Well here's a summary then WIlliam ...
The Second Law of Thermodynamics never mentions thermal equilibrium or heat transfers from hot to cold. It is all about evolving towards thermodynamic equilibrium which is quite a different thing, involving mechanical equilibrium as well, and thus gravitational potential energy.
The Maxwell-Boltzmann distribution is derived theoretically for a non-gravitational field. Hence it is not strictly correct when a state of thermodynamic equilibrium (or close to such) exists and you are considering molecules at different altitudes, although it will apply in any horizontal plane.
It is a red herring to postulate a gas that does not absorb any solar radiation and re-emit it. If such an atmosphere did exist it would still exhibit a thermal gradient but, by the assumption made, it would be just as if it weren't there at all as far as radiation is concerned. Of course if it got too cold near the top, some would solidify and collapse.
It is energy from the Sun (mostly absorbed in the atmosphere) which heats the surface of Venus, for example, and actually raises its temperature from about 732K to 737K during the course of its 4-month-long daytime. But the whole temperature profile in the troposphere has to rise 5 degrees also for this surface warming to happen, and then indeed the surface is warmed by conduction from the base of the troposphere.
All planetary temperatures in tropospheres and even beneath any surface are determined by the gravito-thermal effect, and they have nothing to do with any greenhouse radiative forcing or sensitivity to carbon dioxide.
When they drilled the KTB borehole down to 9Km depth in Germany they were surprised at how much water they found underground.
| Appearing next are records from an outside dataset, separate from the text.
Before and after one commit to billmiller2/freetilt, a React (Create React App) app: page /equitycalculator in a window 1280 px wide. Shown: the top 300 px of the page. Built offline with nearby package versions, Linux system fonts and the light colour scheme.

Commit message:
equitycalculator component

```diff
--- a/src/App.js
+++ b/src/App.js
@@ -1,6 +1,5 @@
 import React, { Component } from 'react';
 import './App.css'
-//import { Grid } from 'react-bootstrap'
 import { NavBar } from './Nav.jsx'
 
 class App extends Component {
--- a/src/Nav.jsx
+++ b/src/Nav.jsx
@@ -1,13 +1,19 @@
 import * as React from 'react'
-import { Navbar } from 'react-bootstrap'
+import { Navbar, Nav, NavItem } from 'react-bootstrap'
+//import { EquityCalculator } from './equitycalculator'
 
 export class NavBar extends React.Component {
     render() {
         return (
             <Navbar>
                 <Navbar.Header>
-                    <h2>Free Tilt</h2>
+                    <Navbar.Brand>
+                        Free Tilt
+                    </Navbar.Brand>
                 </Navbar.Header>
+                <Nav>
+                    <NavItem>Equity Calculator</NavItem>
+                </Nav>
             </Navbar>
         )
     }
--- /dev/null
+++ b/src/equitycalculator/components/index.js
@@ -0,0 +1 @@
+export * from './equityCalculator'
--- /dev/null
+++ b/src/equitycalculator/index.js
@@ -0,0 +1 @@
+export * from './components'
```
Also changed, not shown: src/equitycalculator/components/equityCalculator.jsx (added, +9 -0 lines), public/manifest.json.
This then helps confirm that the gravito-thermal effect is also apparent in solids and liquids. At 9Km depth it was 270C, far hotter than they expected, with a thermal gradient in the outer crust at least 20 times as steep as the mean gradient to the centre of the core. That's because specific heat increases very significantly with the hotter temperatures in the mantle and core.
If you plotted just the temperatures between, say, 9Km and 4Km you would find that the near linear plot extrapolates quite well to the actual mean minimum daily temperatures at the surface.
Why is it so?